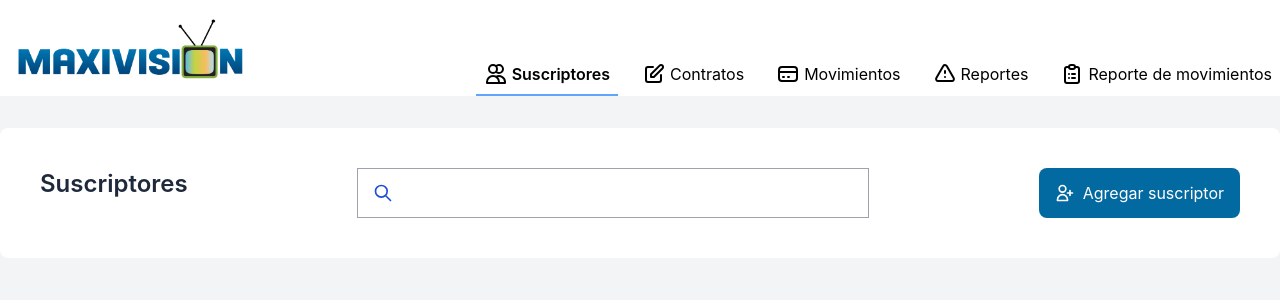
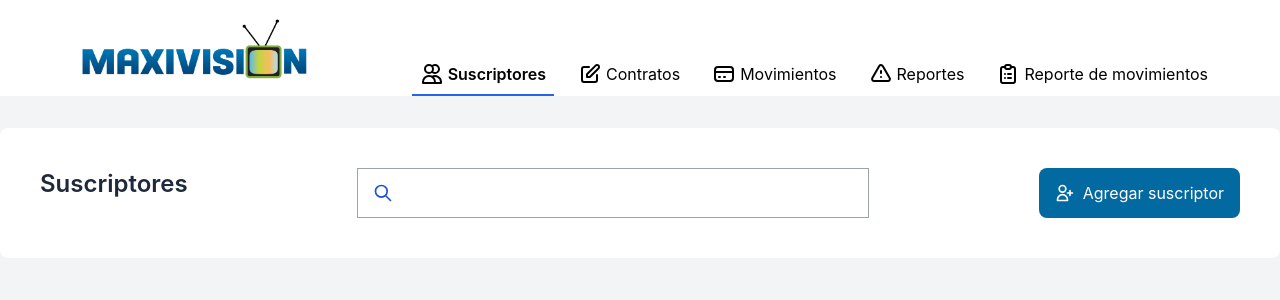
Before and after one commit to ismaelamezcua/maxivision-app, a Next.js app: page / in a window 1280 px wide. Shown: the top 300 px of the page. Built offline with nearby package versions, Linux system fonts and the light colour scheme.

Commit message:
feat(Navbar): update menu item color when it is the current

```diff
--- a/components/Navbar.tsx
+++ b/components/Navbar.tsx
@@ -2,6 +2,7 @@ import type { FC, ReactElement } from 'react';
 import Link from 'next/link';
 import { useRouter } from 'next/router';
 import { ClipboardListIcon, CreditCardIcon, ExclamationIcon, PencilAltIcon, UsersIcon } from '@heroicons/react/outline';
+import ContextualMenu from './ContextualMenu';
 
 const Navbar: FC = (): ReactElement => {
   const router = useRouter();
@@ -46,7 +47,7 @@ const Navbar: FC = (): ReactElement => {
 
   return (
     <div className="w-full bg-white">
-      <div className="container mx-auto">
+      <div className="container mx-auto max-w-6xl">
         <div className="flex flex-row justify-between items-end">
           <img
             className="max-h-24 p-4"
@@ -57,7 +58,7 @@ const Navbar: FC = (): ReactElement => {
             {menuEntries.map(({ key, label, href, description, icon }) => (
               <Link key={key} href={href}>
                 <a>
-                  <div className={`w-full p-2 inline-flex ${(router.asPath === href) ? 'border-b-2 border-blue-400 font-semibold' : 'hover:border-b-2'} `}>
+                  <div className={`w-full p-2 inline-flex ${(router.asPath === href) ? 'border-b-2 border-blue-600 font-semibold' : 'hover:border-b-2'} `}>
                     {icon}
                     <span className="ml-1" title={description}>{label}</span>
                   </div>
@@ -66,7 +67,9 @@ const Navbar: FC = (): ReactElement => {
             ))}
           </div>
         </div>
+
       </div>
+
     </div>
   );
 }
```
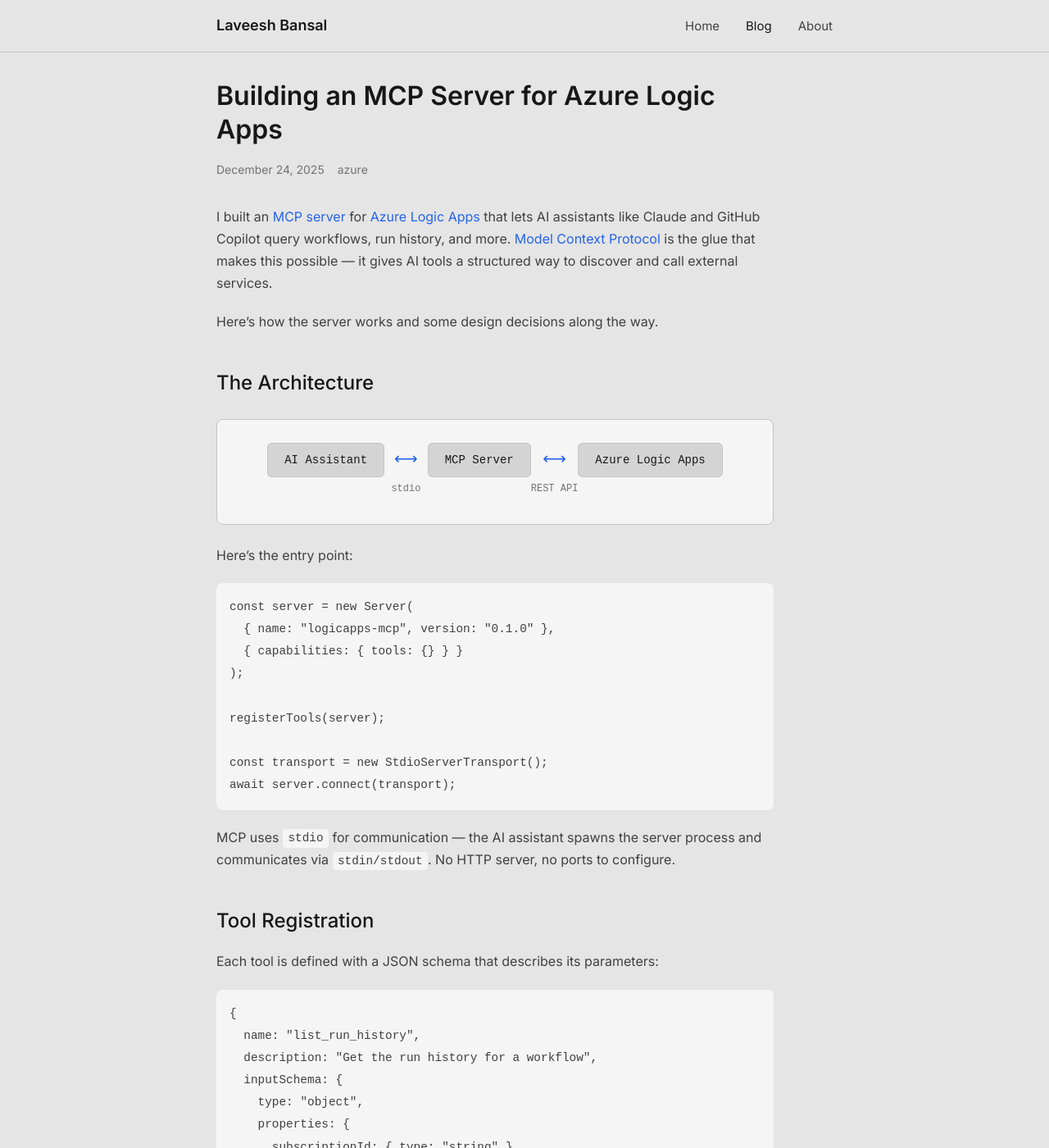
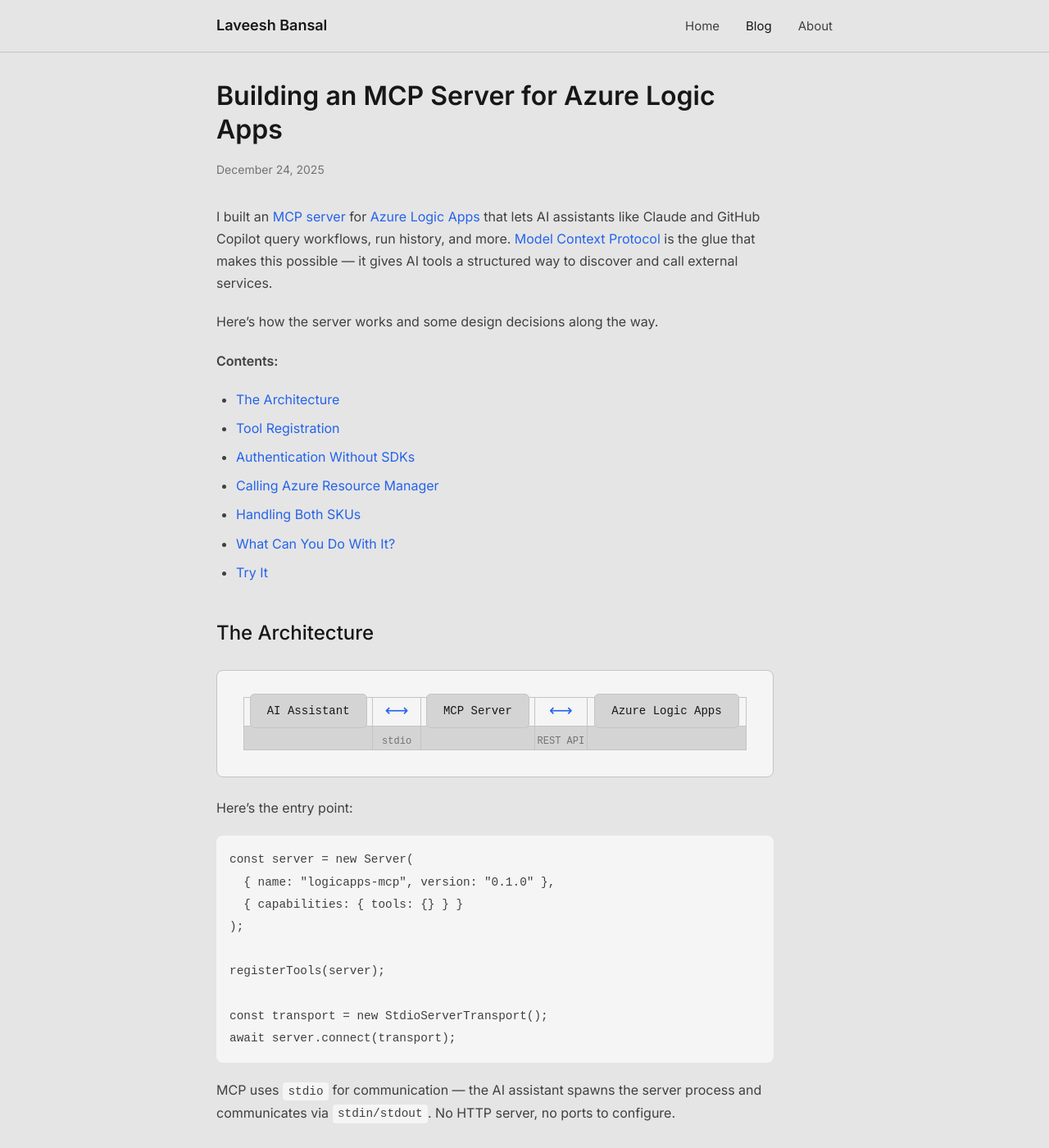
Before and after one commit to laveeshb/laveeshb.github.io, a Jekyll site: the page built from _posts/2025-12-24-building-mcp-server-for-azure-logic-apps.md, in a window 1280 px wide and 1400 px high. Shown: the whole window at 82% size. Built offline with Jekyll 4.4.1, drawn with Linux system fonts in a browser that asks for light colours; comment, search, counter and statistics services are not loaded; some of the changed text lies outside the part shown.

Commit message:
Add blog post for Azure Functions SQS Extension (#8)
## Summary
- Add new blog post covering the Azure Functions SQS Extension
- Add table of contents to both blog posts for easier navigation
- Improve table styling in CSS
- Remove categories from post headers (cleaner look)
- Add custom giscus theme for comments

## Test plan
- [x] Preview locally with `bundle exec jekyll serve`
- [x] Verify new SQS post renders correctly
- [x] Check ToC links work on both posts
- [x] Verify table styling looks good
- [ ] Test giscus comments appearance (requires production deploy)

Co-authored-by: Claude Opus 4.5 <noreply@anthropic.com>

```diff
--- a/_layouts/post.html
+++ b/_layouts/post.html
@@ -6,13 +6,6 @@ layout: default
         <h1 class="post-title">{{ page.title }}</h1>
         <div class="post-meta">
             <time datetime="{{ page.date | date_to_xmlschema }}">{{ page.date | date: "%B %-d, %Y" }}</time>
-            {% if page.categories.size > 0 %}
-            <span class="post-categories">
-                {% for category in page.categories %}
-                <span class="category">{{ category }}</span>
-                {% endfor %}
-            </span>
-            {% endif %}
             {% if page.reading_time %}
             <span class="reading-time">{{ page.reading_time }} min read</span>
             {% endif %}
@@ -52,7 +45,7 @@ layout: default
             data-reactions-enabled="1"
             data-emit-metadata="0"
             data-input-position="bottom"
-            data-theme="dark"
+            data-theme="{{ site.url }}/assets/css/giscus-custom.css"
             data-lang="en"
             data-loading="lazy"
             crossorigin="anonymous"
--- a/_posts/2025-12-24-building-mcp-server-for-azure-logic-apps.md
+++ b/_posts/2025-12-24-building-mcp-server-for-azure-logic-apps.md
@@ -10,6 +10,15 @@ excerpt: "How I built an MCP server that lets AI assistants interact with Azure
 I built an <a href="https://github.com/laveeshb/logicapps-mcp" target="_blank">MCP server</a> for <a href="https://learn.microsoft.com/azure/logic-apps/logic-apps-overview" target="_blank">Azure Logic Apps</a> that lets AI assistants like Claude and GitHub Copilot query workflows, run history, and more. <a href="https://modelcontextprotocol.io/" target="_blank">Model Context Protocol</a> is the glue that makes this possible — it gives AI tools a structured way to discover and call external services.
 
 Here's how the server works and some design decisions along the way.
+
+**Contents:**
+- [The Architecture](#the-architecture)
+- [Tool Registration](#tool-registration)
+- [Authentication Without SDKs](#authentication-without-sdks)
+- [Calling Azure Resource Manager](#calling-azure-resource-manager)
+- [Handling Both SKUs](#handling-both-skus)
+- [What Can You Do With It?](#what-can-you-do-with-it)
+- [Try It](#try-it)
 
 ## The Architecture
 
--- a/assets/css/main.css
+++ b/assets/css/main.css
@@ -466,6 +466,34 @@ h2 {
     color: var(--text-muted);
 }
 
+.post-content table {
+    width: 100%;
+    border-collapse: collapse;
+    margin: 1.5rem 0;
+    font-size: 0.9rem;
+}
+
+.post-content th,
+.post-content td {
+    padding: 0.75rem 1rem;
+    text-align: left;
+    border: 1px solid var(--border);
+}
+
+.post-content th {
+    background: var(--bg-card);
+    font-weight: 600;
+    color: var(--text-primary);
+}
+
+.post-content td {
+    color: var(--text-secondary);
+}
+
+.post-content tr:nth-child(even) td {
+    background: var(--bg-secondary);
+}
+
 .post-tags {
     margin-top: 2rem;
     padding-top: 1.5rem;
```
Also changed, not shown: _posts/2025-12-24-azure-functions-sqs-extension.md (added, +405 -0 lines), assets/css/giscus-custom.css (added, +85 -0 lines).
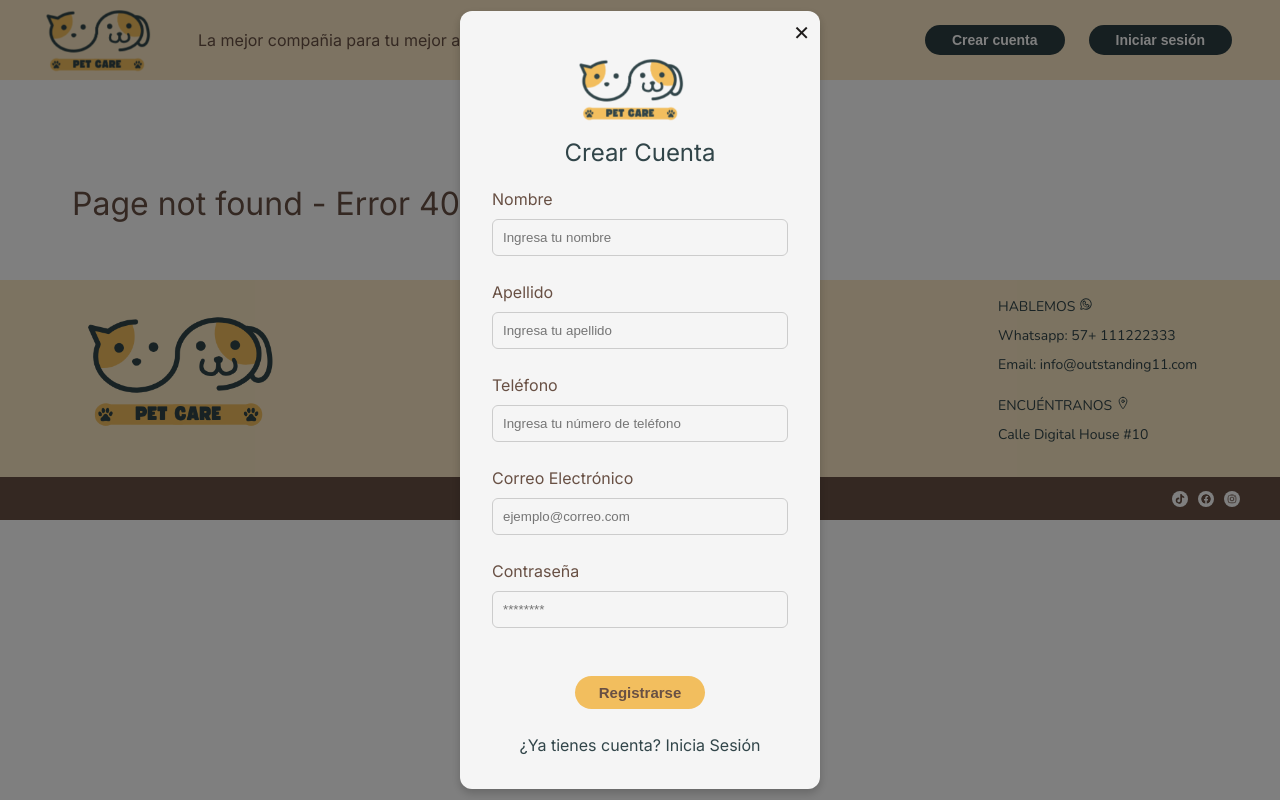
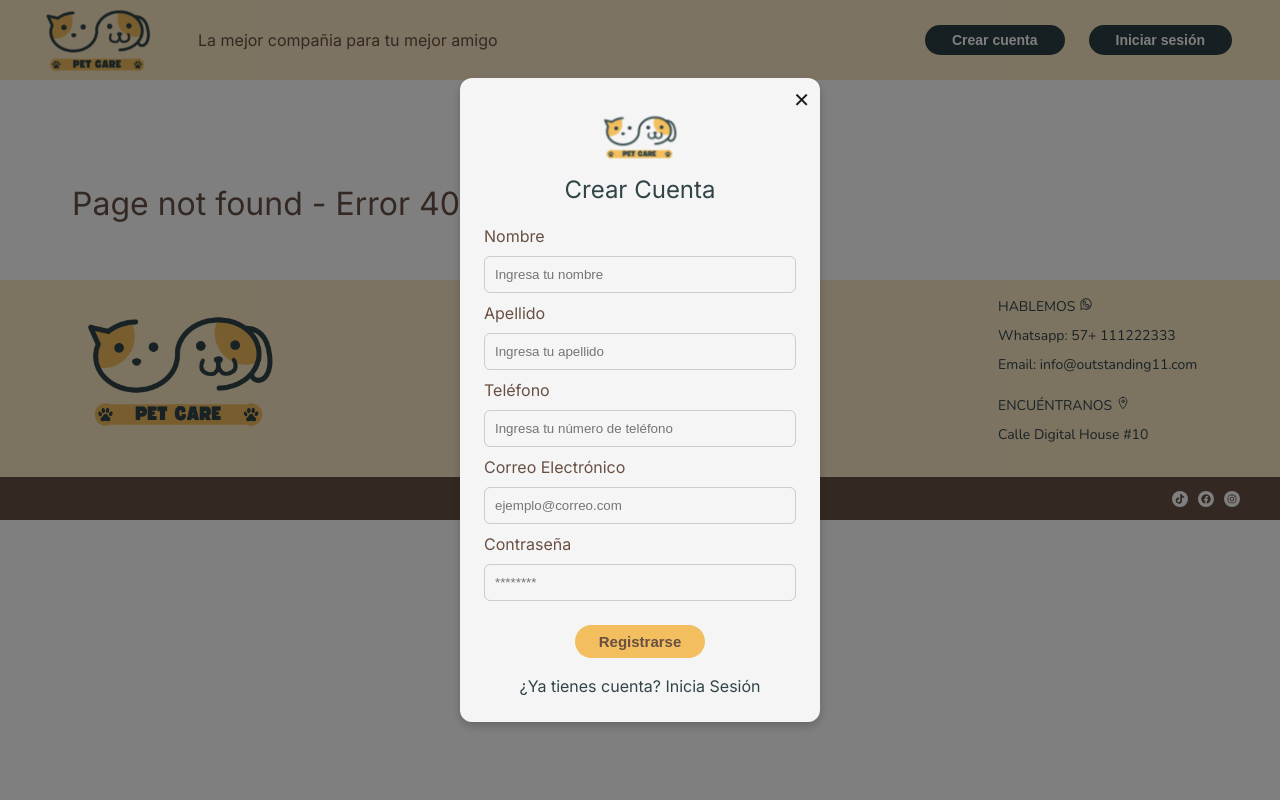
Before and after one commit to robertojvi/DigitalHouse-ProyectoIntegrador-Team1-PetCare, a React (Vite) app: page /service in a window 1280 px wide. Both pictures are taken after a click on the button "Crear cuenta". Built offline with nearby package versions, Linux system fonts and the light colour scheme.

Commit message:
se modifican las dimensiones del formulario de registro

```diff
--- a/src/styles/header/header.css
+++ b/src/styles/header/header.css
@@ -65,6 +65,11 @@
     background: none;
     color: #2d3e42;
     border: none;
+    cursor: pointer;
+    display: flex;
+    justify-content: center;
+    align-items: center;
+    gap: .25rem;
   }
 }
 
--- a/src/styles/login/login.css
+++ b/src/styles/login/login.css
@@ -3,7 +3,7 @@
 .login-form-container {
   width: 100%;
   max-width: 400px;
-  padding: 32px;
+  padding: 1.5rem;
   background: #f5f5f5;
   border-radius: 12px;
   box-shadow: 0px 4px 10px rgba(0, 0, 0, 0.2);
@@ -15,14 +15,22 @@
   width: 100%;
 }
 
+.login-logo a{
+  width: auto;
+}
+
+.login-logo img{
+  height: 50px;
+}
+
 /* Encabezado del formulario */
 .login-form-container h2 {
   font-size: 1.5rem;
   font-weight: bold;
   color: #314549;
   text-align: center;
+  width: 100%;
   margin-bottom: 1rem;
-  width: 100%;
 }
 
 /* Campos de entrada del formulario */
@@ -35,7 +43,7 @@
   outline: none;
   transition: border-color 0.3s;
   background-color: #f5f5f5;
-  margin-bottom: 1.5rem;
+  margin-bottom: .5rem;
   color:#314549;
 }
 
@@ -47,7 +55,7 @@
 .login-submit-container{
   display: flex;
   justify-content: center;
-  margin: 1.5rem 0;
+  margin: 1rem 0;
 }
 
 /* Botón de enviar */
```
###
> **What this task involves**
Every line of the data should be copied as it stands, without the images.

> **Answer to this exercise**
Before and after one commit to ismaelamezcua/maxivision-app, a Next.js app: page / in a window 1280 px wide. Shown: the top 300 px of the page. Built offline with nearby package versions, Linux system fonts and the light colour scheme.

Commit message:
feat(Navbar): update menu item color when it is the current

```diff
--- a/components/Navbar.tsx
+++ b/components/Navbar.tsx
@@ -2,6 +2,7 @@ import type { FC, ReactElement } from 'react';
 import Link from 'next/link';
 import { useRouter } from 'next/router';
 import { ClipboardListIcon, CreditCardIcon, ExclamationIcon, PencilAltIcon, UsersIcon } from '@heroicons/react/outline';
+import ContextualMenu from './ContextualMenu';
 
 const Navbar: FC = (): ReactElement => {
   const router = useRouter();
@@ -46,7 +47,7 @@ const Navbar: FC = (): ReactElement => {
 
   return (
     <div className="w-full bg-white">
-      <div className="container mx-auto">
+      <div className="container mx-auto max-w-6xl">
         <div className="flex flex-row justify-between items-end">
           <img
             className="max-h-24 p-4"
@@ -57,7 +58,7 @@ const Navbar: FC = (): ReactElement => {
             {menuEntries.map(({ key, label, href, description, icon }) => (
               <Link key={key} href={href}>
                 <a>
-                  <div className={`w-full p-2 inline-flex ${(router.asPath === href) ? 'border-b-2 border-blue-400 font-semibold' : 'hover:border-b-2'} `}>
+                  <div className={`w-full p-2 inline-flex ${(router.asPath === href) ? 'border-b-2 border-blue-600 font-semibold' : 'hover:border-b-2'} `}>
                     {icon}
                     <span className="ml-1" title={description}>{label}</span>
                   </div>
@@ -66,7 +67,9 @@ const Navbar: FC = (): ReactElement => {
             ))}
           </div>
         </div>
+
       </div>
+
     </div>
   );
 }
```
Before and after one commit to laveeshb/laveeshb.github.io, a Jekyll site: the page built from _posts/2025-12-24-building-mcp-server-for-azure-logic-apps.md, in a window 1280 px wide and 1400 px high. Shown: the whole window at 82% size. Built offline with Jekyll 4.4.1, drawn with Linux system fonts in a browser that asks for light colours; comment, search, counter and statistics services are not loaded; some of the changed text lies outside the part shown.

Commit message:
Add blog post for Azure Functions SQS Extension (#8)
## Summary
- Add new blog post covering the Azure Functions SQS Extension
- Add table of contents to both blog posts for easier navigation
- Improve table styling in CSS
- Remove categories from post headers (cleaner look)
- Add custom giscus theme for comments

## Test plan
- [x] Preview locally with `bundle exec jekyll serve`
- [x] Verify new SQS post renders correctly
- [x] Check ToC links work on both posts
- [x] Verify table styling looks good
- [ ] Test giscus comments appearance (requires production deploy)

Co-authored-by: Claude Opus 4.5 <noreply@anthropic.com>

```diff
--- a/_layouts/post.html
+++ b/_layouts/post.html
@@ -6,13 +6,6 @@ layout: default
         <h1 class="post-title">{{ page.title }}</h1>
         <div class="post-meta">
             <time datetime="{{ page.date | date_to_xmlschema }}">{{ page.date | date: "%B %-d, %Y" }}</time>
-            {% if page.categories.size > 0 %}
-            <span class="post-categories">
-                {% for category in page.categories %}
-                <span class="category">{{ category }}</span>
-                {% endfor %}
-            </span>
-            {% endif %}
             {% if page.reading_time %}
             <span class="reading-time">{{ page.reading_time }} min read</span>
             {% endif %}
@@ -52,7 +45,7 @@ layout: default
             data-reactions-enabled="1"
             data-emit-metadata="0"
             data-input-position="bottom"
-            data-theme="dark"
+            data-theme="{{ site.url }}/assets/css/giscus-custom.css"
             data-lang="en"
             data-loading="lazy"
             crossorigin="anonymous"
--- a/_posts/2025-12-24-building-mcp-server-for-azure-logic-apps.md
+++ b/_posts/2025-12-24-building-mcp-server-for-azure-logic-apps.md
@@ -10,6 +10,15 @@ excerpt: "How I built an MCP server that lets AI assistants interact with Azure
 I built an <a href="https://github.com/laveeshb/logicapps-mcp" target="_blank">MCP server</a> for <a href="https://learn.microsoft.com/azure/logic-apps/logic-apps-overview" target="_blank">Azure Logic Apps</a> that lets AI assistants like Claude and GitHub Copilot query workflows, run history, and more. <a href="https://modelcontextprotocol.io/" target="_blank">Model Context Protocol</a> is the glue that makes this possible — it gives AI tools a structured way to discover and call external services.
 
 Here's how the server works and some design decisions along the way.
+
+**Contents:**
+- [The Architecture](#the-architecture)
+- [Tool Registration](#tool-registration)
+- [Authentication Without SDKs](#authentication-without-sdks)
+- [Calling Azure Resource Manager](#calling-azure-resource-manager)
+- [Handling Both SKUs](#handling-both-skus)
+- [What Can You Do With It?](#what-can-you-do-with-it)
+- [Try It](#try-it)
 
 ## The Architecture
 
--- a/assets/css/main.css
+++ b/assets/css/main.css
@@ -466,6 +466,34 @@ h2 {
     color: var(--text-muted);
 }
 
+.post-content table {
+    width: 100%;
+    border-collapse: collapse;
+    margin: 1.5rem 0;
+    font-size: 0.9rem;
+}
+
+.post-content th,
+.post-content td {
+    padding: 0.75rem 1rem;
+    text-align: left;
+    border: 1px solid var(--border);
+}
+
+.post-content th {
+    background: var(--bg-card);
+    font-weight: 600;
+    color: var(--text-primary);
+}
+
+.post-content td {
+    color: var(--text-secondary);
+}
+
+.post-content tr:nth-child(even) td {
+    background: var(--bg-secondary);
+}
+
 .post-tags {
     margin-top: 2rem;
     padding-top: 1.5rem;
```
Also changed, not shown: _posts/2025-12-24-azure-functions-sqs-extension.md (added, +405 -0 lines), assets/css/giscus-custom.css (added, +85 -0 lines).
Before and after one commit to robertojvi/DigitalHouse-ProyectoIntegrador-Team1-PetCare, a React (Vite) app: page /service in a window 1280 px wide. Both pictures are taken after a click on the button "Crear cuenta". Built offline with nearby package versions, Linux system fonts and the light colour scheme.

Commit message:
se modifican las dimensiones del formulario de registro

```diff
--- a/src/styles/header/header.css
+++ b/src/styles/header/header.css
@@ -65,6 +65,11 @@
     background: none;
     color: #2d3e42;
     border: none;
+    cursor: pointer;
+    display: flex;
+    justify-content: center;
+    align-items: center;
+    gap: .25rem;
   }
 }
 
--- a/src/styles/login/login.css
+++ b/src/styles/login/login.css
@@ -3,7 +3,7 @@
 .login-form-container {
   width: 100%;
   max-width: 400px;
-  padding: 32px;
+  padding: 1.5rem;
   background: #f5f5f5;
   border-radius: 12px;
   box-shadow: 0px 4px 10px rgba(0, 0, 0, 0.2);
@@ -15,14 +15,22 @@
   width: 100%;
 }
 
+.login-logo a{
+  width: auto;
+}
+
+.login-logo img{
+  height: 50px;
+}
+
 /* Encabezado del formulario */
 .login-form-container h2 {
   font-size: 1.5rem;
   font-weight: bold;
   color: #314549;
   text-align: center;
+  width: 100%;
   margin-bottom: 1rem;
-  width: 100%;
 }
 
 /* Campos de entrada del formulario */
@@ -35,7 +43,7 @@
   outline: none;
   transition: border-color 0.3s;
   background-color: #f5f5f5;
-  margin-bottom: 1.5rem;
+  margin-bottom: .5rem;
   color:#314549;
 }
 
@@ -47,7 +55,7 @@
 .login-submit-container{
   display: flex;
   justify-content: center;
-  margin: 1.5rem 0;
+  margin: 1rem 0;
 }
 
 /* Botón de enviar */
```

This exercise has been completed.